(Exercise instructions) Copy each line of the data below, character for character.

++++++++++++++++++++

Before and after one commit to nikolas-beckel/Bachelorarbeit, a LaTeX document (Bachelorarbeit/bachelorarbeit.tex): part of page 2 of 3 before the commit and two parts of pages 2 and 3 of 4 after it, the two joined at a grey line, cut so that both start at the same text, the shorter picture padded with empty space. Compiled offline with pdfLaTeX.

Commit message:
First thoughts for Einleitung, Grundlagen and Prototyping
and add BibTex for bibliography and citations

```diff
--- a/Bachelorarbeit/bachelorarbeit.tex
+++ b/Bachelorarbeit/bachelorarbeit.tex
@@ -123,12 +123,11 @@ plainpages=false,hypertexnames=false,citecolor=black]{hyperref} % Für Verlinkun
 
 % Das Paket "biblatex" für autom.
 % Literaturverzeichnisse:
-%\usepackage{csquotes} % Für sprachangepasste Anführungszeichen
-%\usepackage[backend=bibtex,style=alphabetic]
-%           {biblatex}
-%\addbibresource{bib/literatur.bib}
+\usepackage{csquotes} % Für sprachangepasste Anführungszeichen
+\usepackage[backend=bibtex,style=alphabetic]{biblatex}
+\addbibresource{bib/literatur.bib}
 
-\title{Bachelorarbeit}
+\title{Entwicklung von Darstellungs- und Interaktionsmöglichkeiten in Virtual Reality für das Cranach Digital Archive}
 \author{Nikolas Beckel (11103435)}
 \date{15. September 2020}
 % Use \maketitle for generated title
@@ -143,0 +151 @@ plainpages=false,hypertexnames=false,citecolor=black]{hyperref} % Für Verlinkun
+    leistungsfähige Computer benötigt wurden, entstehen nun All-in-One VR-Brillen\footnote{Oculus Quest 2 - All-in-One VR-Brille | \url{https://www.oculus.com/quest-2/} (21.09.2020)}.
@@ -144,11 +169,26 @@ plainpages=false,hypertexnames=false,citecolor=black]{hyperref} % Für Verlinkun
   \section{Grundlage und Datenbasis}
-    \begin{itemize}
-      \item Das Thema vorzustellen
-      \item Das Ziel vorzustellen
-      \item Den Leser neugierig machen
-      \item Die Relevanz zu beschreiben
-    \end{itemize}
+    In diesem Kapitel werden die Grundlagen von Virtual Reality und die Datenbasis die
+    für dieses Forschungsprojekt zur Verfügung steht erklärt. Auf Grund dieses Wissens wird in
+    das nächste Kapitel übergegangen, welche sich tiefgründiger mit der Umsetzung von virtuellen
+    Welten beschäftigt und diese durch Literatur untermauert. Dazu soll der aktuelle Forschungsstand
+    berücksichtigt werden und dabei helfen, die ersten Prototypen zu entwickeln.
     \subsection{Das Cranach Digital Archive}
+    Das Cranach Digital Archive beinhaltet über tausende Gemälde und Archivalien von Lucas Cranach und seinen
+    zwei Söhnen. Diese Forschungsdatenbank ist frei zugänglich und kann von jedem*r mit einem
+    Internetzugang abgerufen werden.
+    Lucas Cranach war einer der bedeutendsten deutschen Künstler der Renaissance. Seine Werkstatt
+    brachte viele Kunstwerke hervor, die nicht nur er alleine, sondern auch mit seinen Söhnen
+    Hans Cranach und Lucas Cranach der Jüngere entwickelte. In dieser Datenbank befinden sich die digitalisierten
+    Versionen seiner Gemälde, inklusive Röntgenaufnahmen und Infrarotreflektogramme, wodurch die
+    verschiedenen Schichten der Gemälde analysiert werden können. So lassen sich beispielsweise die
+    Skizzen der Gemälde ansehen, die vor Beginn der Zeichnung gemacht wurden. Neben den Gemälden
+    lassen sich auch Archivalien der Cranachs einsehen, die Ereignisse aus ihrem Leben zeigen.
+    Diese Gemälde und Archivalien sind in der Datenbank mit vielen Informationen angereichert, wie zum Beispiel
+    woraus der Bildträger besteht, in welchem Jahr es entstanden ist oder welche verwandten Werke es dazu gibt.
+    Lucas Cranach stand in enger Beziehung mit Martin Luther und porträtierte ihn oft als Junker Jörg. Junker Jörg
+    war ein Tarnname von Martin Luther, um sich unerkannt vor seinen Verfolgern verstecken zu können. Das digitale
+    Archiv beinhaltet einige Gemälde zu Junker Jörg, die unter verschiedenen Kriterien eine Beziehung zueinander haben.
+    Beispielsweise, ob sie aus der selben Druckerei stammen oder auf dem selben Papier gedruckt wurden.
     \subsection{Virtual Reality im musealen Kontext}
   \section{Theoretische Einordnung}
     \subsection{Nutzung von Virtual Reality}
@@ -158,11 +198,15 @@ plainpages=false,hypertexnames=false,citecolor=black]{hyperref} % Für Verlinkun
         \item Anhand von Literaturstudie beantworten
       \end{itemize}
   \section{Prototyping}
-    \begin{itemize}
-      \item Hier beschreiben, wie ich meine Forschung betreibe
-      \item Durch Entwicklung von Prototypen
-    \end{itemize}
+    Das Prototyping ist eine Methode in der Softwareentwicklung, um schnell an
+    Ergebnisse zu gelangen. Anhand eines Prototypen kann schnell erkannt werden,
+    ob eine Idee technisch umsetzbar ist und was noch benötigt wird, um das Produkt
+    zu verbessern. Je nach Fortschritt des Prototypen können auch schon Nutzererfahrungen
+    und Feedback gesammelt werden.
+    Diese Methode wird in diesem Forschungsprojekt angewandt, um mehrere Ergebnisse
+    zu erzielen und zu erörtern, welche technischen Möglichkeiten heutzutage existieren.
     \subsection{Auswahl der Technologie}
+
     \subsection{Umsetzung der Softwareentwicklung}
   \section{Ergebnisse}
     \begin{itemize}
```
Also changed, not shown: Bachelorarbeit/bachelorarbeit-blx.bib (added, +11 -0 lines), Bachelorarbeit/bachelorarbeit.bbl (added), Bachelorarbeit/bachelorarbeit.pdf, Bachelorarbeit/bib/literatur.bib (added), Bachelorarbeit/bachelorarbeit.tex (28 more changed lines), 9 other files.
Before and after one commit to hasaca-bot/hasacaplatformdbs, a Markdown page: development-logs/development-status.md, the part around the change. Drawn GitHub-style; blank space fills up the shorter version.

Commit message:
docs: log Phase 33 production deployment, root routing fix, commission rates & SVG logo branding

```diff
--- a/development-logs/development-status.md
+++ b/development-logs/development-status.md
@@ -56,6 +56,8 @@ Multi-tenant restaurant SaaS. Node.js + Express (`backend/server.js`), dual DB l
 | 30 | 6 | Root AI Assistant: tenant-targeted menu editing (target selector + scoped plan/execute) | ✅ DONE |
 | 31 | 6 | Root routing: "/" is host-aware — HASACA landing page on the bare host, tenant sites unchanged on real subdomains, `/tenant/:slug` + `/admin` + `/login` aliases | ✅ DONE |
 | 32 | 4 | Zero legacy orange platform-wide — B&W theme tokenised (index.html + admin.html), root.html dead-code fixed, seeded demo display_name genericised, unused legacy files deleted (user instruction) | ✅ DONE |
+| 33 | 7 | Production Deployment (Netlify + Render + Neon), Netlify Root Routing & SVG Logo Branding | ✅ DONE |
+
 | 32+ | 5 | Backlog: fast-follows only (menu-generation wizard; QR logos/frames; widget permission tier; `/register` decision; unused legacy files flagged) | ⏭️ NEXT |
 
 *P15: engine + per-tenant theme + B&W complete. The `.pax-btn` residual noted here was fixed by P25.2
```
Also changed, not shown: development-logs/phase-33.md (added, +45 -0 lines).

++++++++++++++++++++

(Exercise answer)
Before and after one commit to nikolas-beckel/Bachelorarbeit, a LaTeX document (Bachelorarbeit/bachelorarbeit.tex): part of page 2 of 3 before the commit and two parts of pages 2 and 3 of 4 after it, the two joined at a grey line, cut so that both start at the same text, the shorter picture padded with empty space. Compiled offline with pdfLaTeX.

Commit message:
First thoughts for Einleitung, Grundlagen and Prototyping
and add BibTex for bibliography and citations

```diff
--- a/Bachelorarbeit/bachelorarbeit.tex
+++ b/Bachelorarbeit/bachelorarbeit.tex
@@ -123,12 +123,11 @@ plainpages=false,hypertexnames=false,citecolor=black]{hyperref} % Für Verlinkun
 
 % Das Paket "biblatex" für autom.
 % Literaturverzeichnisse:
-%\usepackage{csquotes} % Für sprachangepasste Anführungszeichen
-%\usepackage[backend=bibtex,style=alphabetic]
-%           {biblatex}
-%\addbibresource{bib/literatur.bib}
+\usepackage{csquotes} % Für sprachangepasste Anführungszeichen
+\usepackage[backend=bibtex,style=alphabetic]{biblatex}
+\addbibresource{bib/literatur.bib}
 
-\title{Bachelorarbeit}
+\title{Entwicklung von Darstellungs- und Interaktionsmöglichkeiten in Virtual Reality für das Cranach Digital Archive}
 \author{Nikolas Beckel (11103435)}
 \date{15. September 2020}
 % Use \maketitle for generated title
@@ -143,0 +151 @@ plainpages=false,hypertexnames=false,citecolor=black]{hyperref} % Für Verlinkun
+    leistungsfähige Computer benötigt wurden, entstehen nun All-in-One VR-Brillen\footnote{Oculus Quest 2 - All-in-One VR-Brille | \url{https://www.oculus.com/quest-2/} (21.09.2020)}.
@@ -144,11 +169,26 @@ plainpages=false,hypertexnames=false,citecolor=black]{hyperref} % Für Verlinkun
   \section{Grundlage und Datenbasis}
-    \begin{itemize}
-      \item Das Thema vorzustellen
-      \item Das Ziel vorzustellen
-      \item Den Leser neugierig machen
-      \item Die Relevanz zu beschreiben
-    \end{itemize}
+    In diesem Kapitel werden die Grundlagen von Virtual Reality und die Datenbasis die
+    für dieses Forschungsprojekt zur Verfügung steht erklärt. Auf Grund dieses Wissens wird in
+    das nächste Kapitel übergegangen, welche sich tiefgründiger mit der Umsetzung von virtuellen
+    Welten beschäftigt und diese durch Literatur untermauert. Dazu soll der aktuelle Forschungsstand
+    berücksichtigt werden und dabei helfen, die ersten Prototypen zu entwickeln.
     \subsection{Das Cranach Digital Archive}
+    Das Cranach Digital Archive beinhaltet über tausende Gemälde und Archivalien von Lucas Cranach und seinen
+    zwei Söhnen. Diese Forschungsdatenbank ist frei zugänglich und kann von jedem*r mit einem
+    Internetzugang abgerufen werden.
+    Lucas Cranach war einer der bedeutendsten deutschen Künstler der Renaissance. Seine Werkstatt
+    brachte viele Kunstwerke hervor, die nicht nur er alleine, sondern auch mit seinen Söhnen
+    Hans Cranach und Lucas Cranach der Jüngere entwickelte. In dieser Datenbank befinden sich die digitalisierten
+    Versionen seiner Gemälde, inklusive Röntgenaufnahmen und Infrarotreflektogramme, wodurch die
+    verschiedenen Schichten der Gemälde analysiert werden können. So lassen sich beispielsweise die
+    Skizzen der Gemälde ansehen, die vor Beginn der Zeichnung gemacht wurden. Neben den Gemälden
+    lassen sich auch Archivalien der Cranachs einsehen, die Ereignisse aus ihrem Leben zeigen.
+    Diese Gemälde und Archivalien sind in der Datenbank mit vielen Informationen angereichert, wie zum Beispiel
+    woraus der Bildträger besteht, in welchem Jahr es entstanden ist oder welche verwandten Werke es dazu gibt.
+    Lucas Cranach stand in enger Beziehung mit Martin Luther und porträtierte ihn oft als Junker Jörg. Junker Jörg
+    war ein Tarnname von Martin Luther, um sich unerkannt vor seinen Verfolgern verstecken zu können. Das digitale
+    Archiv beinhaltet einige Gemälde zu Junker Jörg, die unter verschiedenen Kriterien eine Beziehung zueinander haben.
+    Beispielsweise, ob sie aus der selben Druckerei stammen oder auf dem selben Papier gedruckt wurden.
     \subsection{Virtual Reality im musealen Kontext}
   \section{Theoretische Einordnung}
     \subsection{Nutzung von Virtual Reality}
@@ -158,11 +198,15 @@ plainpages=false,hypertexnames=false,citecolor=black]{hyperref} % Für Verlinkun
         \item Anhand von Literaturstudie beantworten
       \end{itemize}
   \section{Prototyping}
-    \begin{itemize}
-      \item Hier beschreiben, wie ich meine Forschung betreibe
-      \item Durch Entwicklung von Prototypen
-    \end{itemize}
+    Das Prototyping ist eine Methode in der Softwareentwicklung, um schnell an
+    Ergebnisse zu gelangen. Anhand eines Prototypen kann schnell erkannt werden,
+    ob eine Idee technisch umsetzbar ist und was noch benötigt wird, um das Produkt
+    zu verbessern. Je nach Fortschritt des Prototypen können auch schon Nutzererfahrungen
+    und Feedback gesammelt werden.
+    Diese Methode wird in diesem Forschungsprojekt angewandt, um mehrere Ergebnisse
+    zu erzielen und zu erörtern, welche technischen Möglichkeiten heutzutage existieren.
     \subsection{Auswahl der Technologie}
+
     \subsection{Umsetzung der Softwareentwicklung}
   \section{Ergebnisse}
     \begin{itemize}
```
Also changed, not shown: Bachelorarbeit/bachelorarbeit-blx.bib (added, +11 -0 lines), Bachelorarbeit/bachelorarbeit.bbl (added), Bachelorarbeit/bachelorarbeit.pdf, Bachelorarbeit/bib/literatur.bib (added), Bachelorarbeit/bachelorarbeit.tex (28 more changed lines), 9 other files.
Before and after one commit to hasaca-bot/hasacaplatformdbs, a Markdown page: development-logs/development-status.md, the part around the change. Drawn GitHub-style; blank space fills up the shorter version.

Commit message:
docs: log Phase 33 production deployment, root routing fix, commission rates & SVG logo branding

```diff
--- a/development-logs/development-status.md
+++ b/development-logs/development-status.md
@@ -56,6 +56,8 @@ Multi-tenant restaurant SaaS. Node.js + Express (`backend/server.js`), dual DB l
 | 30 | 6 | Root AI Assistant: tenant-targeted menu editing (target selector + scoped plan/execute) | ✅ DONE |
 | 31 | 6 | Root routing: "/" is host-aware — HASACA landing page on the bare host, tenant sites unchanged on real subdomains, `/tenant/:slug` + `/admin` + `/login` aliases | ✅ DONE |
 | 32 | 4 | Zero legacy orange platform-wide — B&W theme tokenised (index.html + admin.html), root.html dead-code fixed, seeded demo display_name genericised, unused legacy files deleted (user instruction) | ✅ DONE |
+| 33 | 7 | Production Deployment (Netlify + Render + Neon), Netlify Root Routing & SVG Logo Branding | ✅ DONE |
+
 | 32+ | 5 | Backlog: fast-follows only (menu-generation wizard; QR logos/frames; widget permission tier; `/register` decision; unused legacy files flagged) | ⏭️ NEXT |
 
 *P15: engine + per-tenant theme + B&W complete. The `.pax-btn` residual noted here was fixed by P25.2
```
Also changed, not shown: development-logs/phase-33.md (added, +45 -0 lines).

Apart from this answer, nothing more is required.